Hockey is a team sport as we all know. We are taught it from the day we first lace up our skates and participate in our first ever practice, all the way to when we put the blades on for the last time. It is a team game and everybody has to buy in and work hard for the betterment of the team. I mean at the end of the day… if everyone is on the same page all at once, that sounds fairly powerful doesn’t it? Now when we talk about everyone being on the same page, but at full speed mentally and physically to just about perfection- now we are talking. This is why systems have always been, are, and will be crucial in any teams’ success. I hear the argument of not turning players into robots in Minor Hockey and letting them be creative. Okay, understandable. But why do we have positions then in hockey? Why can’t everyone just skate around and be creative, and do whatever they want on the ice? X’s and O’s have a place in hockey.
We have 5 players on the ice at one time- we need to unify those numbers into one powerful unit in all areas of the ice- and have it run flawlessly through repetition in practice. Getting it to the point of being like a well-oiled machine. THIS IS WHERE YOUR FOUNDATION IS- is in your systems. This needs to be established at the start of the year so by the time playoffs roll around… you aren’t teaching your team how to forecheck or how to break out of your own end the week prior. Lay the ground work and build off of that. There are reasons, skill wise, why you chose the players you did and why they are at that level. So now, we need to begin the process of having them play as a team and buy in to a structure that will allow us to be hard to play against, in the sense of unwavering systems and constant attack. Being hard to pick apart and find holes in.
Now you have laid the foundation for your systems. You have worked repeatedly on your d-zone coverage, break outs, zone entries, regroups, etc. Now that the players all have a decent feel for it all and it is slowly coming together… now we focus a bit more on individual skill, or at minimum positional skill development. We have some systems- now lets sprinkle a higher skill set in amongst those systems. X’s and O’s are not too much for players to be creative in amongst by any means. THIS IS WHAT SEPARATES at the minor hockey level. Forwards- sure coach wants you to take pucks wide as F1 on the zone entry- but do you manipulate the D’s skates and gap? Can you make a play within a change of speed? Can you manipulate his stick positioning to create a seam? Can you shoot in full stride? These are not systems… yet things that you CAN do within a system while still buying in. When I scout I don’t like seeing players play like robots. Play your role and do your part- but please stop doing the same set play every single time with no deception. Think outside the box a little bit. Come off the wall when you get the puck as a winger on the boards in your own end. Fake the D outside and then move it to the middle. D- manipulate your forechecker so it opens up your centre guy on the break out. Players need to be taught this things and not just strictly systems because if they play ONLY off of systems- when they leave your team, they are done. They are basically back to where they were in the fall when you picked them.
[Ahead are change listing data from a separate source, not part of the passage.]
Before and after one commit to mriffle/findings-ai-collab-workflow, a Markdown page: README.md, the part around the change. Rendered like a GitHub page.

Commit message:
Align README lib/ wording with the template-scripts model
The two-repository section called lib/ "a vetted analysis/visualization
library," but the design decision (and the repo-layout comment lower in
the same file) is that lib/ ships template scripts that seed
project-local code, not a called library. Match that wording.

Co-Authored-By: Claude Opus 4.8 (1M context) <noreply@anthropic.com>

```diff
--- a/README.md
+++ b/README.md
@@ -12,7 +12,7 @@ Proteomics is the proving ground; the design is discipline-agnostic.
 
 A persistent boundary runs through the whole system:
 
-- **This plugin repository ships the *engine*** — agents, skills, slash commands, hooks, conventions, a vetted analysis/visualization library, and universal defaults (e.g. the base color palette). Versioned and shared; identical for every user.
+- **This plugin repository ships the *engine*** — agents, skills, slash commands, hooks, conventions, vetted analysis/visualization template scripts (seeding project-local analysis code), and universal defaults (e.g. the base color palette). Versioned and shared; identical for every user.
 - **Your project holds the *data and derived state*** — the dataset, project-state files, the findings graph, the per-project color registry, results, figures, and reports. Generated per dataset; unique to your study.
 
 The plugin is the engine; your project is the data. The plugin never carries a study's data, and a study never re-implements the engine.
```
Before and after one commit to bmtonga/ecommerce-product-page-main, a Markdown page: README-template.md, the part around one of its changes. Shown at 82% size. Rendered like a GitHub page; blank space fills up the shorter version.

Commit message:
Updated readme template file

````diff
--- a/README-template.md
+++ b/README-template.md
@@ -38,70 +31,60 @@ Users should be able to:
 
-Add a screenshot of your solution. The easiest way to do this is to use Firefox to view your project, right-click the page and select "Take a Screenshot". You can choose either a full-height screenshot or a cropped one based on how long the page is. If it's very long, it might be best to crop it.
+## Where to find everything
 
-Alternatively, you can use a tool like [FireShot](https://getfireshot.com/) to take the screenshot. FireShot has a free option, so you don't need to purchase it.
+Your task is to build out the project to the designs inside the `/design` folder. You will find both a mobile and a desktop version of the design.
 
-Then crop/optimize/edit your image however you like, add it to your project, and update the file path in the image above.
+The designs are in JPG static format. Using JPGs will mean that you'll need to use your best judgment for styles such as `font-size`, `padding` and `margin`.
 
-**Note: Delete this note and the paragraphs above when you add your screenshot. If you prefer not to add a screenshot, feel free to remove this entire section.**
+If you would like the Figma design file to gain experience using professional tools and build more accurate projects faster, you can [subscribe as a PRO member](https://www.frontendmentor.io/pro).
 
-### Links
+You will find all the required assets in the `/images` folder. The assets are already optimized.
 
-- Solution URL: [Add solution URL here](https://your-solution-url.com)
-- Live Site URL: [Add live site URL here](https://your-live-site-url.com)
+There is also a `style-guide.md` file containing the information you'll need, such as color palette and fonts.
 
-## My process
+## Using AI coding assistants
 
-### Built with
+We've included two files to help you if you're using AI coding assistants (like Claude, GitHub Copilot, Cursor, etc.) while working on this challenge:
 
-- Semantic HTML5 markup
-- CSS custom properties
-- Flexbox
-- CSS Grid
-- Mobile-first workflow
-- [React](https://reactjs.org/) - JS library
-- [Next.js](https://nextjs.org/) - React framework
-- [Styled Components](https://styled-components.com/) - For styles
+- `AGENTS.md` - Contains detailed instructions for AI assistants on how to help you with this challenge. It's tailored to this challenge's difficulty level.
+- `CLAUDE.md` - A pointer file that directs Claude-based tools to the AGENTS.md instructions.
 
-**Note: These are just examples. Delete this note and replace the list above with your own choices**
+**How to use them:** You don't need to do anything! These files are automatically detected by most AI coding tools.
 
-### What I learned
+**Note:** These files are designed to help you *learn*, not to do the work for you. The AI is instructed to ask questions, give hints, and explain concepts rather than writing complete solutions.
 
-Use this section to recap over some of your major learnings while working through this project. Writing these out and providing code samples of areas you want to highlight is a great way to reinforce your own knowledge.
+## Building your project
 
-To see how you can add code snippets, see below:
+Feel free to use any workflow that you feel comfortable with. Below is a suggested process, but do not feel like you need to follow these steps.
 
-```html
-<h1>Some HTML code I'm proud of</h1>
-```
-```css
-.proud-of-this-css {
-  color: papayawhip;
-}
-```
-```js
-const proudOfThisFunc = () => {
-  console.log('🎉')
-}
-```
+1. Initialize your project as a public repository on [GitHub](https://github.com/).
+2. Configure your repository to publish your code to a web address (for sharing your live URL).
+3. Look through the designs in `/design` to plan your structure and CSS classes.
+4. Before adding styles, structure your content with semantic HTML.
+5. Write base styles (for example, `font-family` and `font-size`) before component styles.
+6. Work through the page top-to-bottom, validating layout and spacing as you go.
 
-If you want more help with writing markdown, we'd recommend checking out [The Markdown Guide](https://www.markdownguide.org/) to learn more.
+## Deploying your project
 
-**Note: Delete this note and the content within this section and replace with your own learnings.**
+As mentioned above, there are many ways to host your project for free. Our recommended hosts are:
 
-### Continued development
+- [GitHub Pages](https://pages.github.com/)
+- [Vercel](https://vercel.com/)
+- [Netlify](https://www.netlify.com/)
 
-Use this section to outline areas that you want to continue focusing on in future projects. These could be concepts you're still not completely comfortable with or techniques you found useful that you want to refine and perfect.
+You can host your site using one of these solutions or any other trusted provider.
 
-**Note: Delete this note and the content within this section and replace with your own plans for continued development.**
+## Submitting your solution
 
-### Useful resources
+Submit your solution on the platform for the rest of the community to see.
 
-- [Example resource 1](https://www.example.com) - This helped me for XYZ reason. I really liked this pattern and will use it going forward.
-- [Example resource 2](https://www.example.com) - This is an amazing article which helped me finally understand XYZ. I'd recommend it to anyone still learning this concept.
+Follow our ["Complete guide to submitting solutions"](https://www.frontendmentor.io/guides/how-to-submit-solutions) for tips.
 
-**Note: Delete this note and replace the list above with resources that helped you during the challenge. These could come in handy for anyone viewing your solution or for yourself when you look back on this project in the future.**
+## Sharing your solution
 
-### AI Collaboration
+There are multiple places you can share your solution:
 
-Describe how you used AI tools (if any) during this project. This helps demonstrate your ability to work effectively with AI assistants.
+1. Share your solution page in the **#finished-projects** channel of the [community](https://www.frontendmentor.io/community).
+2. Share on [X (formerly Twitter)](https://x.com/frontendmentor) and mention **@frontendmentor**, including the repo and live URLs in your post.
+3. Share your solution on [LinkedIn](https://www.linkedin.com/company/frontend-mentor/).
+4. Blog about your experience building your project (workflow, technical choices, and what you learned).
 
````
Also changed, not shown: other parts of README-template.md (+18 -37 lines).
Now, its the middle of the season and you have a solid foundation of systems- have worked lots on skill work- now the door is wide open. You have something to build off of now. You can add on more options in each area for systems- maybe you have 3 or 4 options for forechecks, set plays on the breakout off of a d-zone draw, specific plays on your regroup- whatever it may be. But you have the skill set and the foundation to build. Much like off-season training- you need to set a platform where you can jump off of and allow yourself to grow. Every player was chose for a role on a team and I get that- but don’t halt their growth potential by not working on their skill to be able to take charge of the game with and without the puck.
Give your players all the tools that you can, to add more skills to his arsenal, to increase his hockey IQ, increase his confidence- while AT THE SAME TIME- making your team a better 5-man unit. Our job in minor hockey is to prepare them for junior- at the junior level, both systems and skill are important. For development, and current success.